> _Web document revisions_:
• • • • •

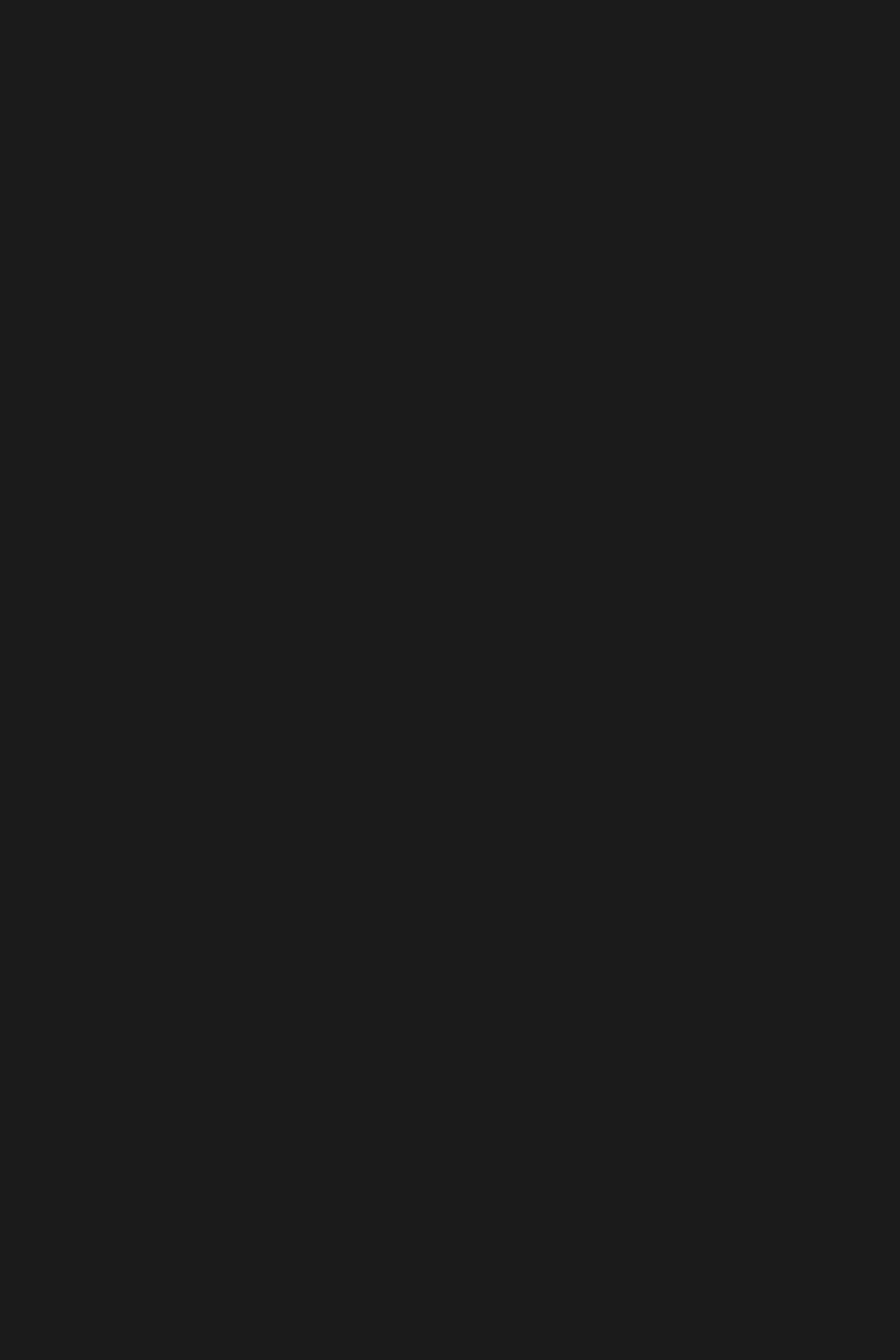
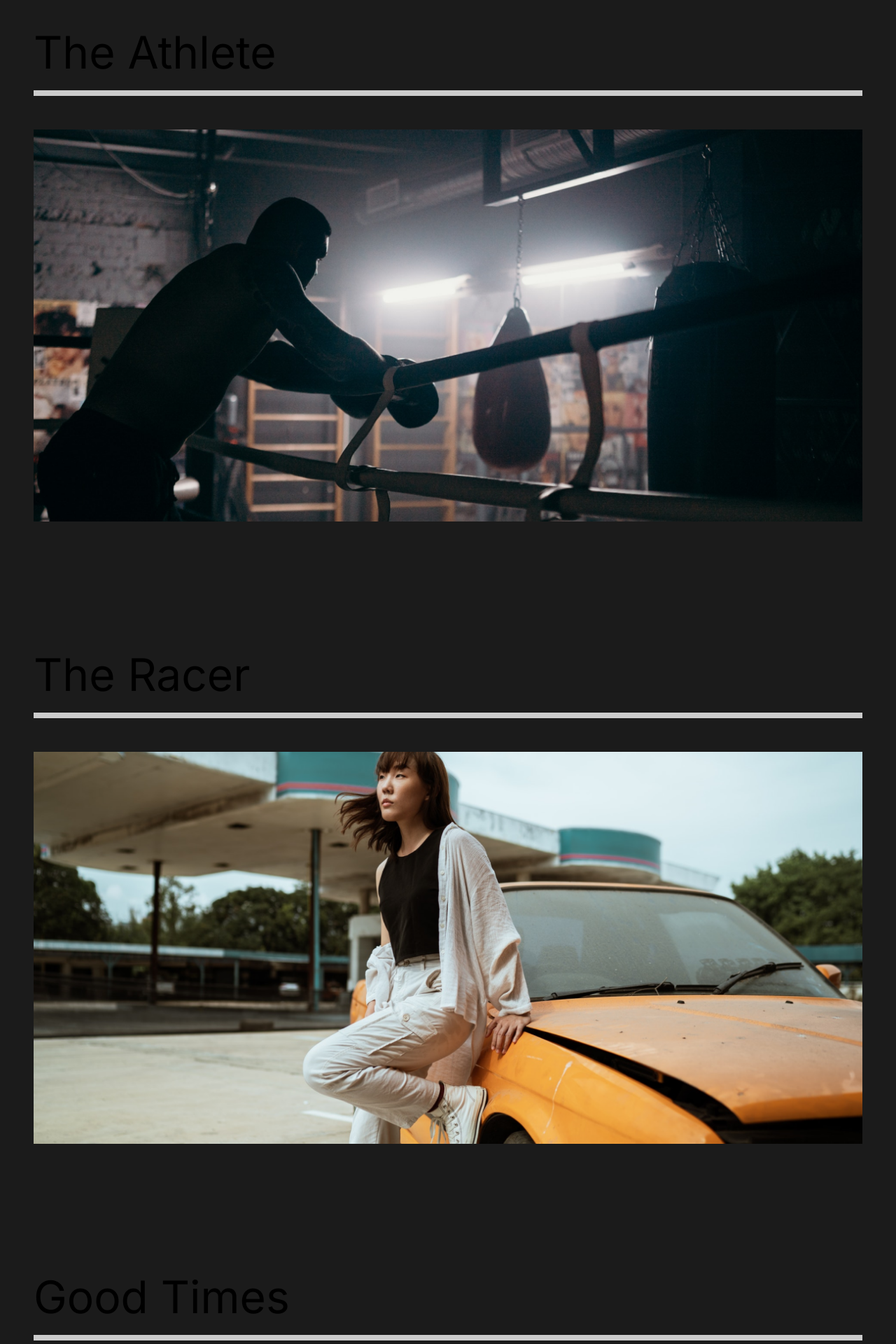
Before and after one commit to arshdeep4909/capture, a React (Create React App) app: page /work in a window 1280 px wide. Shown: the part 140-2060 px from the top of the page at 70% size. Before the commit the page ends 800 px from the top, so only its background shows below. Built offline with nearby package versions, Linux system fonts and the light colour scheme.

Commit message:
10. creating OurWork component.

```diff
--- a/src/components/Nav.jsx
+++ b/src/components/Nav.jsx
@@ -13,6 +13,7 @@
 
       <ul>
         <li>
+          {/* we use link and not 'a' because we are using react router  */}
           <Link to="/">1. About us</Link>
         </li>
         <li>
--- a/src/pages/OurWork.jsx
+++ b/src/pages/OurWork.jsx
@@ -1,11 +1,61 @@
 import React from "react";
+import styled from "styled-components";
+import { Link } from "react-router-dom";
+//images
+import athlete from "../img/athlete-small.png";
+import racer from "../img/theracer-small.png";
+import goodtimes from "../img/goodtimes-small.png";
 
 const OurWork = () => {
   return (
-    <div>
-      <h1> Our Work </h1>
-    </div>
+    <Work>
+      <Movie>
+        <h2>The Athlete</h2>
+        <div className="line"></div>
+        <Link>
+          <img src={athlete} alt="athlete" />
+        </Link>
+      </Movie>
+
+      <Movie>
+        <h2>The Racer</h2>
+        <div className="line"></div>
+        <Link>
+          <img src={racer} alt="racer" />
+        </Link>
+      </Movie>
+      <Movie>
+        <h2>Good Times</h2>
+        <div className="line"></div>
+        <Link>
+          <img src={goodtimes} alt="goodtimes" />
+        </Link>
+      </Movie>
+    </Work>
   );
 };
 
+const Work = styled.div`
+  min-height: 100vh;
+  overflow: hidden;
+  padding: 5rem 3rem;
+  h2 {
+    padding: 1rem 0rem;
+  }
+`;
+
+const Movie = styled.div`
+  padding-bottom: 10rem;
+  .line {
+    height: 0.5rem;
+    background: #cccccc;
+    margin-bottom: 3rem;
+  }
+  img {
+    width: 100%;
+    height: 70vh;
+    object-fit: cover;
+  }
+`;
+
 export default OurWork;
```
Also changed, not shown: 1 other file (tests, documents, lock files or other folders).
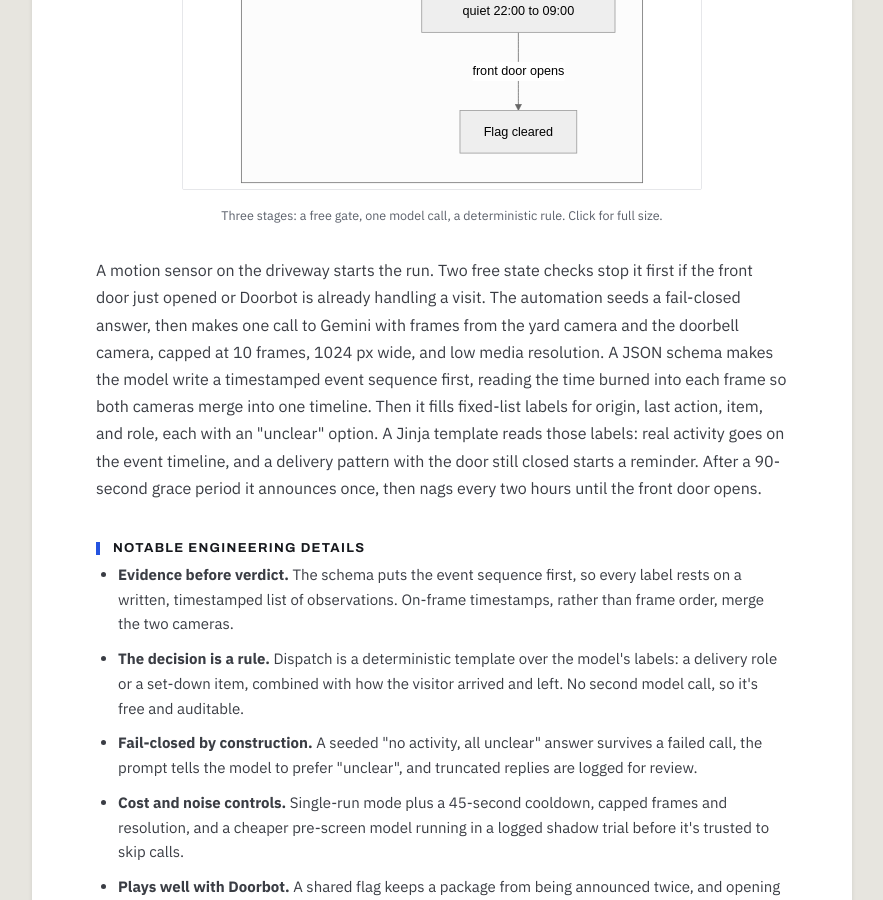
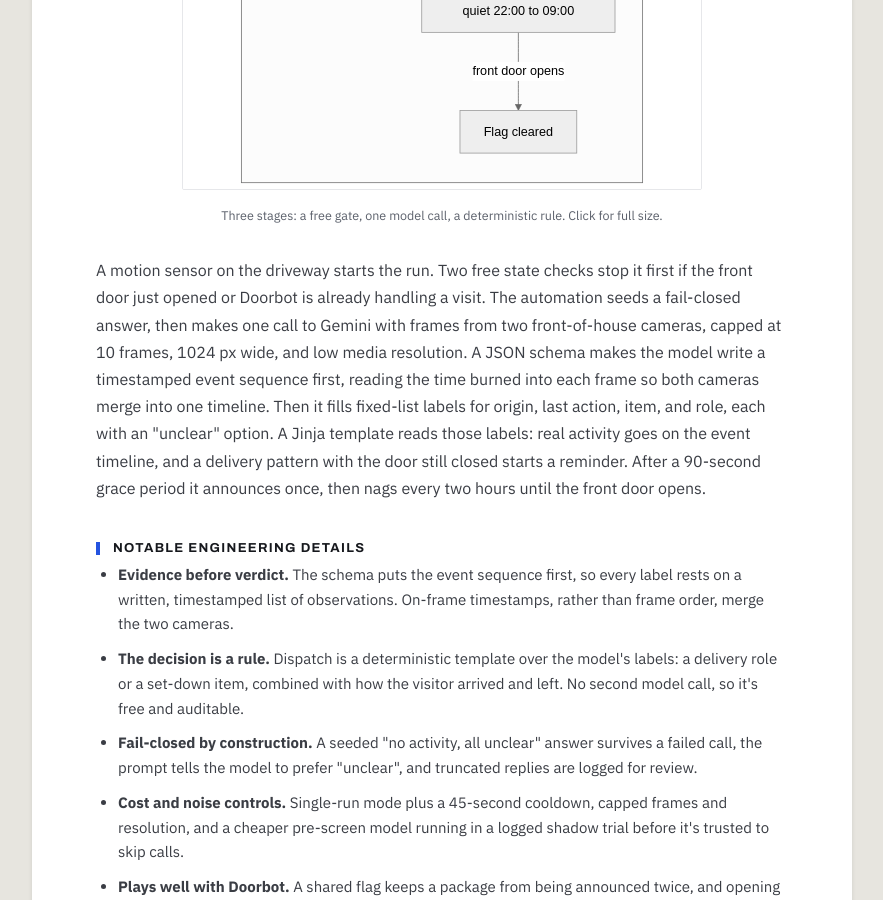
Before and after one commit to CamSoper/camsoper.github.io, a Jekyll site: the page built from projects/driveway.md, in a window 1280 px wide and 900 px high, scrolled down 2313 px. Shown: the whole window, without its empty margins (198-1081 px from the left). Built offline with Jekyll 4.4.1, drawn with Linux system fonts in a browser that asks for light colours.

Commit message:
Driveway page: don't say which camera covers what
Co-Authored-By: Claude Opus 5.5 <noreply@anthropic.com>
Claude-Session: https://claude.ai/code/session_01RR4MzrCx2BeXLdCejaawX7

```diff
--- a/projects/driveway.md
+++ b/projects/driveway.md
@@ -20,7 +20,7 @@ description: "How one Gemini vision call and a template rule turn driveway motio
         <a href="{{ '/assets/img/diagrams/driveway.svg' | relative_url }}"><img src="{{ '/assets/img/diagrams/driveway.svg' | relative_url }}" alt="Flowchart in three stages: a free gate that skips the model when the door just opened or Doorbot is busy, one Gemini call that returns a timestamped event sequence and typed labels, and a template rule that logs the event and starts a package reminder until the front door opens."></a>
         <figcaption>Three stages: a free gate, one model call, a deterministic rule. Click for full size.</figcaption>
       </figure>
-      <p>A motion sensor on the driveway starts the run. Two free state checks stop it first if the front door just opened or Doorbot is already handling a visit. The automation seeds a fail-closed answer, then makes one call to Gemini with frames from the yard camera and the doorbell camera, capped at 10 frames, 1024 px wide, and low media resolution. A JSON schema makes the model write a timestamped event sequence first, reading the time burned into each frame so both cameras merge into one timeline. Then it fills fixed-list labels for origin, last action, item, and role, each with an "unclear" option. A Jinja template reads those labels: real activity goes on the event timeline, and a delivery pattern with the door still closed starts a reminder. After a 90-second grace period it announces once, then nags every two hours until the front door opens.</p>
+      <p>A motion sensor on the driveway starts the run. Two free state checks stop it first if the front door just opened or Doorbot is already handling a visit. The automation seeds a fail-closed answer, then makes one call to Gemini with frames from two front-of-house cameras, capped at 10 frames, 1024 px wide, and low media resolution. A JSON schema makes the model write a timestamped event sequence first, reading the time burned into each frame so both cameras merge into one timeline. Then it fills fixed-list labels for origin, last action, item, and role, each with an "unclear" option. A Jinja template reads those labels: real activity goes on the event timeline, and a delivery pattern with the door still closed starts a reminder. After a 90-second grace period it announces once, then nags every two hours until the front door opens.</p>
     </section>
 
     <section>
```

• • • • •

> _WORK REQUEST_: Which of the lines above include the word "import"? List those lines.

> _EXERCISE RESULT_:
 import React from "react";
+import styled from "styled-components";
+import { Link } from "react-router-dom";
+import athlete from "../img/athlete-small.png";
+import racer from "../img/theracer-small.png";
+import goodtimes from "../img/goodtimes-small.png";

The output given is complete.